Brian Bennett: Well, it's not quite as simple as the Big Ten just deciding to play night games, Whittney. TV dictates just about every starting time, and if executives don't choose a game for prime time, that's life. Of course, if schools like Michigan wanted to play at night in November, it could happen. But where's the incentive for the Wolverines, who are going to put more than 100,000 fans in the stands whether they play at 8 p.m. or 8 a.m.? I get the whole exposure thing, but I don't think the lack of November night games in the Big Ten is all that big of a deal.
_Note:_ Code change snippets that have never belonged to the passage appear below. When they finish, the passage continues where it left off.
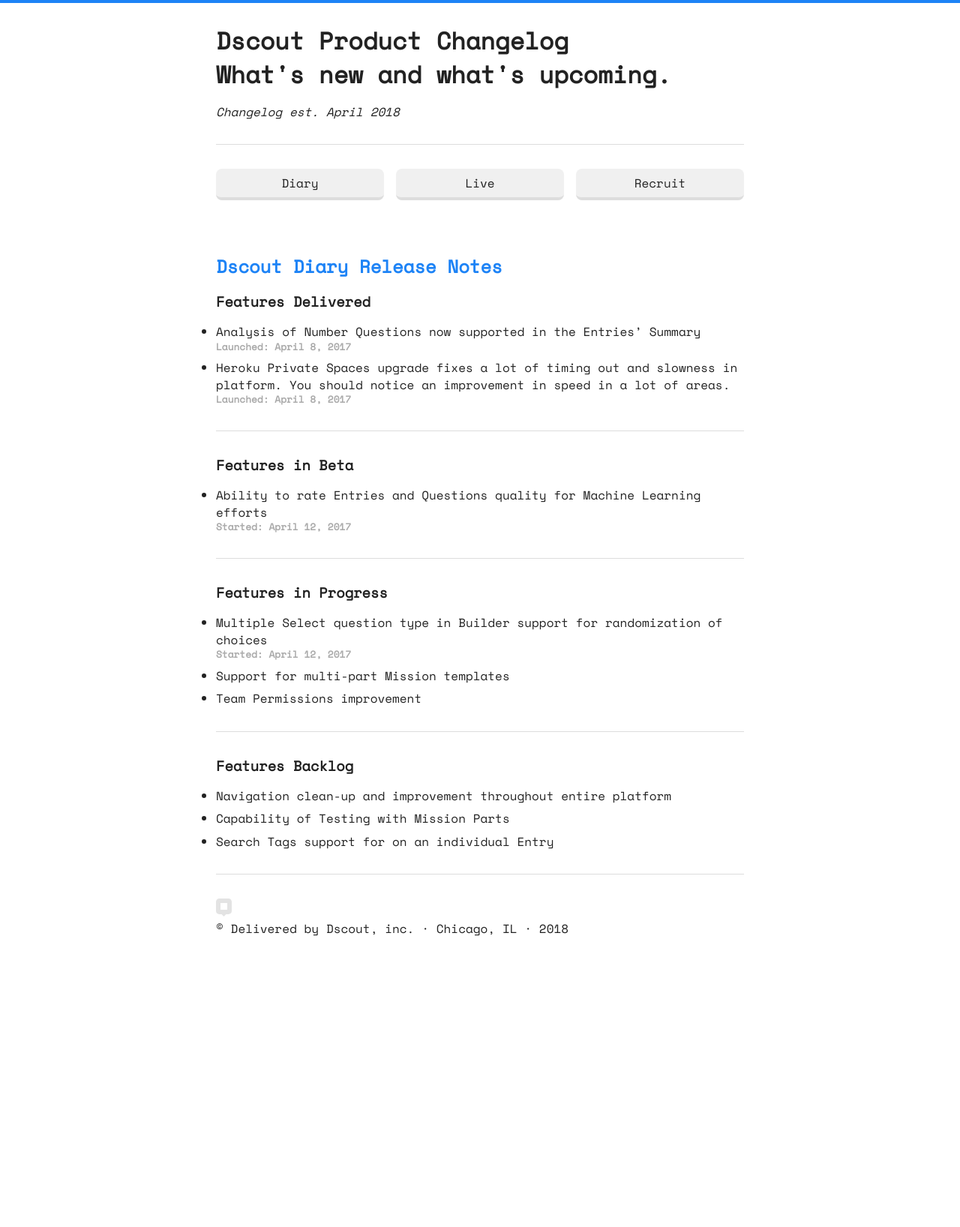
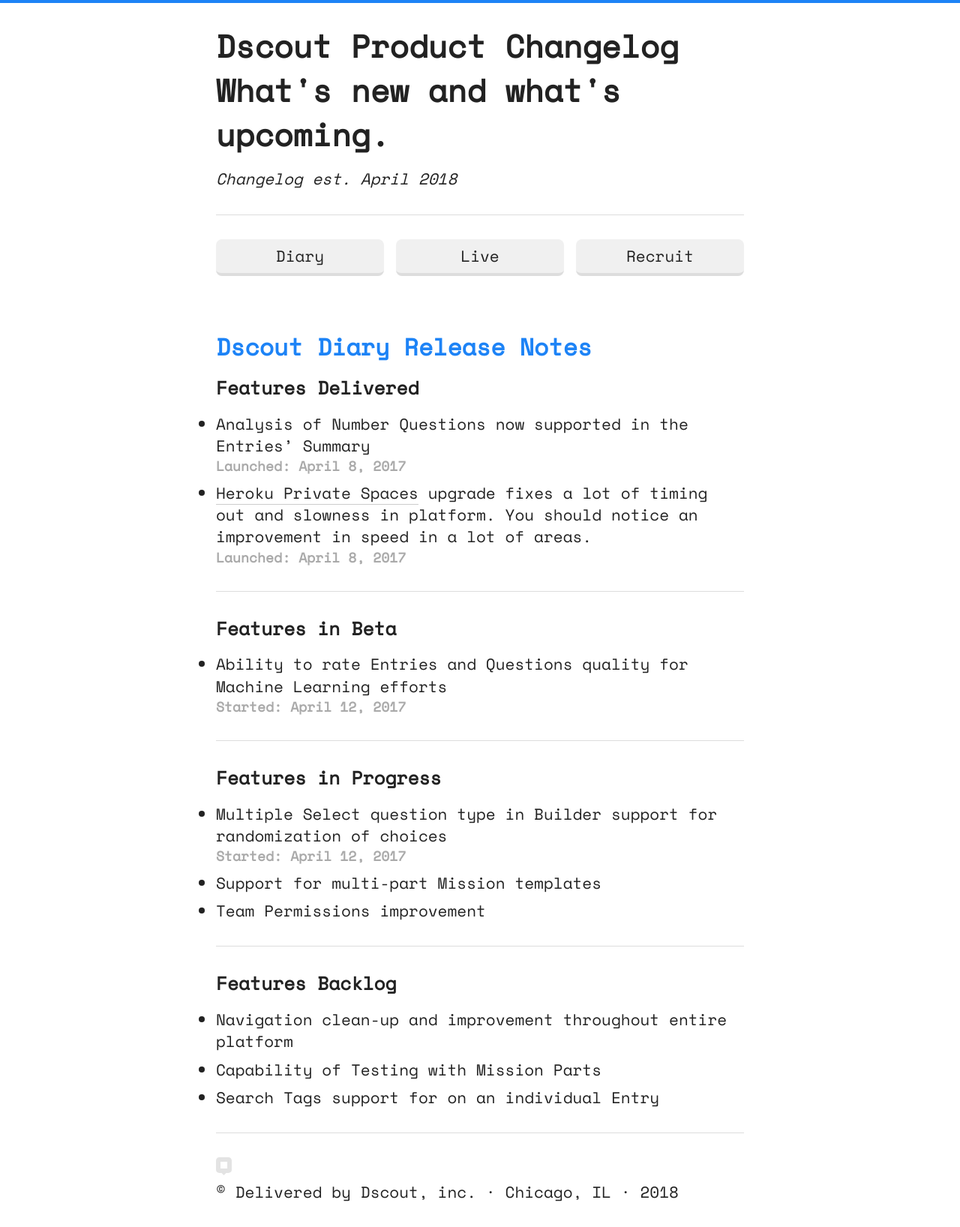
Before and after one commit to hickjul/dscout-changelog, a Jekyll site: the page built from index.md, in a window 1280 px wide. Shown: the whole page at 75% size. Built offline with Jekyll 4.4.1, drawn with Linux system fonts in a browser that asks for light colours; before the commit the page ends 1282 px from its top, so only the background shows below that.

Commit message:
Style font changes

```diff
--- a/assets/stylesheets/main.css
+++ b/assets/stylesheets/main.css
@@ -4,7 +4,7 @@
   padding: 0; }
 
 body {
-  font: 400 16px 'Space Mono', monospace;
+  font: 400 21px 'Space Mono', monospace;
   background: #FFF;
   color: #222;
   line-height: 1.4;
@@ -13,7 +13,7 @@ body {
 date {
   color: #AAA;
   display: block;
-  font-size: .8rem;
+  font-size: 18px;
   font-weight: 800; }
 
 a {
@@ -22,7 +22,7 @@ a {
   background-image: linear-gradient(transparent, transparent), linear-gradient(transparent, transparent), linear-gradient(to right, #CCC, #CCC);
   background-position: 120%, 122%, 0 130%;
   background-repeat: no-repeat;
-  background-size: 100% 5px; }
+  background-size: 100% 8px; }
   a:hover {
     background-image: linear-gradient(transparent, transparent), linear-gradient(transparent, transparent), linear-gradient(to right, #222, #222); }
 
--- a/assets/stylesheets/main.scss
+++ b/assets/stylesheets/main.scss
@@ -12,7 +12,7 @@ $color--live         : #ff2d55;
 }
 
 body {
-  font: 400 16px 'Space Mono', monospace;
+  font: 400 21px 'Space Mono', monospace;
   background: #FFF;
   color: $color--body;
   line-height: 1.4;
@@ -22,7 +22,7 @@ body {
 date {
   color: #AAA;
   display: block;
-  font-size: .8rem;
+  font-size: 18px;
   font-weight: 800;
 }
 
@@ -32,7 +32,7 @@ a {
   background-image: linear-gradient(transparent, transparent),linear-gradient(transparent, transparent),linear-gradient(to right, $color--body-faint, $color--body-faint);
 	background-position: 120%, 122%, 0 130%;
   background-repeat: no-repeat;
-  background-size: 100% 5px;
+  background-size: 100% 8px;
 
   &:hover {
     background-image: linear-gradient(transparent, transparent),linear-gradient(transparent, transparent),linear-gradient(to right, $color--body, $color--body);
```
Also changed, not shown: 1 other file.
John M. from Martinsburg, W. Va., writes: I have to agree with Rob, from NY, about neutral site games. College football should be about playing for the students. I do take issue with a statement that you made though, about huge NFL stadiums. Most NFL stadiums are not all that big. The Redskins' stadium is one of the biggest and it seats less than 80,000. Many, if not most, Big 10 stadiums are larger than that. Going to an NFL stadium wouldn't be that special to a Penn State, Michigan, or Ohio State fan or to any Big 10 players who regularly play in truly high stadiums, either at home or away.
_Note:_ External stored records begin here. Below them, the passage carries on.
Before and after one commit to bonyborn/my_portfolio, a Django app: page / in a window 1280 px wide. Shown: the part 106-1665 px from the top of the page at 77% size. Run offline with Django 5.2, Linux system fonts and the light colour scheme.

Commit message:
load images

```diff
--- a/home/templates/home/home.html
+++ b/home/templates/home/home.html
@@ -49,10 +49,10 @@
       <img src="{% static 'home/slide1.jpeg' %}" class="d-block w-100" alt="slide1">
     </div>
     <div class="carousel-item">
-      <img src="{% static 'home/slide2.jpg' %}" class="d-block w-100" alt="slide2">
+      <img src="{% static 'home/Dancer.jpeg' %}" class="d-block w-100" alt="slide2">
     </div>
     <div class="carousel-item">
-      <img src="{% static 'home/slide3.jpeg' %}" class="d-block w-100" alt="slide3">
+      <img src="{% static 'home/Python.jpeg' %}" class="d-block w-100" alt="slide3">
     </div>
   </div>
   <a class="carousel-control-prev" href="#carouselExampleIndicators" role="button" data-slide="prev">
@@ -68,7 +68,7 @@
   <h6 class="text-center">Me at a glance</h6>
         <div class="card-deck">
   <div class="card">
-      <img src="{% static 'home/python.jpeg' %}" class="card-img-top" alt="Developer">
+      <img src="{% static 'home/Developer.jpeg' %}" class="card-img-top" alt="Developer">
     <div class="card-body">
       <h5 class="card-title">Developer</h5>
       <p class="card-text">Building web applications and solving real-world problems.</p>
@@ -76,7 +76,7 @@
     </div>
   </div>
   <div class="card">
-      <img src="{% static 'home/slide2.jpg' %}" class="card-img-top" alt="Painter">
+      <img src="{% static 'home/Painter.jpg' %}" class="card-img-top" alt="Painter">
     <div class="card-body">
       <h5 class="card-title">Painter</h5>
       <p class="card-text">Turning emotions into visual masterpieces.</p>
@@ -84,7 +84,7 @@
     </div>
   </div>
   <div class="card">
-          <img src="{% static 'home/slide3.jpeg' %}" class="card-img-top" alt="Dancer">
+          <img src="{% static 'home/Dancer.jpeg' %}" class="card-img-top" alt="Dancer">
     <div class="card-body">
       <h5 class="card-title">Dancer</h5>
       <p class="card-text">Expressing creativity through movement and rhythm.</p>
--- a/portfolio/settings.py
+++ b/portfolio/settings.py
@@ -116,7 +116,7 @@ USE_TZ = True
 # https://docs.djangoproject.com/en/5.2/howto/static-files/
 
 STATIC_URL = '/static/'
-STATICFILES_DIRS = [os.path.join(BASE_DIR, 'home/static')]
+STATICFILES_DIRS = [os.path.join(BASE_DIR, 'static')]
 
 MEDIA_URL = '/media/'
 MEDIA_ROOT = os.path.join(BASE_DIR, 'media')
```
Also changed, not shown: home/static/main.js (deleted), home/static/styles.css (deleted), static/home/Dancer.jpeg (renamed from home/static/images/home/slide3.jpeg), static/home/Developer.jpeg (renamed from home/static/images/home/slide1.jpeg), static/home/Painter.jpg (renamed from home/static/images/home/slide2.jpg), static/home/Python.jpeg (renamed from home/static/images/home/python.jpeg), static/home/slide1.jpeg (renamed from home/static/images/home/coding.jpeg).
Brian Bennett: You're right about that. When I said huge, I was thinking more along the lines of Cowboys Stadium, which is an enormous complex but which does only seat 80,000. I would disagree that it wouldn't be special for Big Ten players to play in an NFL stadium, however. Those kids all grow up dreaming of playing in the league, and for many, those games would be as close as they get. And you can't discount the recruiting factor in these games, not only in terms of national exposure and opportunity, but also for schools to play in different areas.
Samuel from Iowa City, Iowa, writes: Brian, just want to say your case for the B1G West being "better" than the Big XII North is weak. Your numbers don't lie. But was the West enough better to say definitely it won't be like the North? And not only are the numbers not significantly better, the West is also hinging on inconsistent teams like Iowa to return to past form, not something I'd bet the farm on unless I had a gun to my head.
Brian Bennett: Samuel, as I wrote in that piece, teams like Iowa and Northwestern simply have to perform well for the Big Ten West to avoid becoming another Big 12 North. There are many valid comparisons between the two divisions. But what the West has that the Big 12 North did not is a program in Wisconsin that has proven it can consistently win at a high level with more than one coach. Iowa, Northwestern, Illinois, Purdue and Minnesota are at least as likely to occasionally rise up and challenge for the division title as Kansas, Iowa State, Missouri and -- in latter years -- Colorado were. As some pointed out, Nebraska probably also won't be as strong atop the Big Ten West as it was for stretches in the Big 12 North. We can't do a straight one-to-one comparison of the divisions, because one hasn't begun yet and the other one is gone. Only time will tell if the Big Ten West can maintain competitive depth.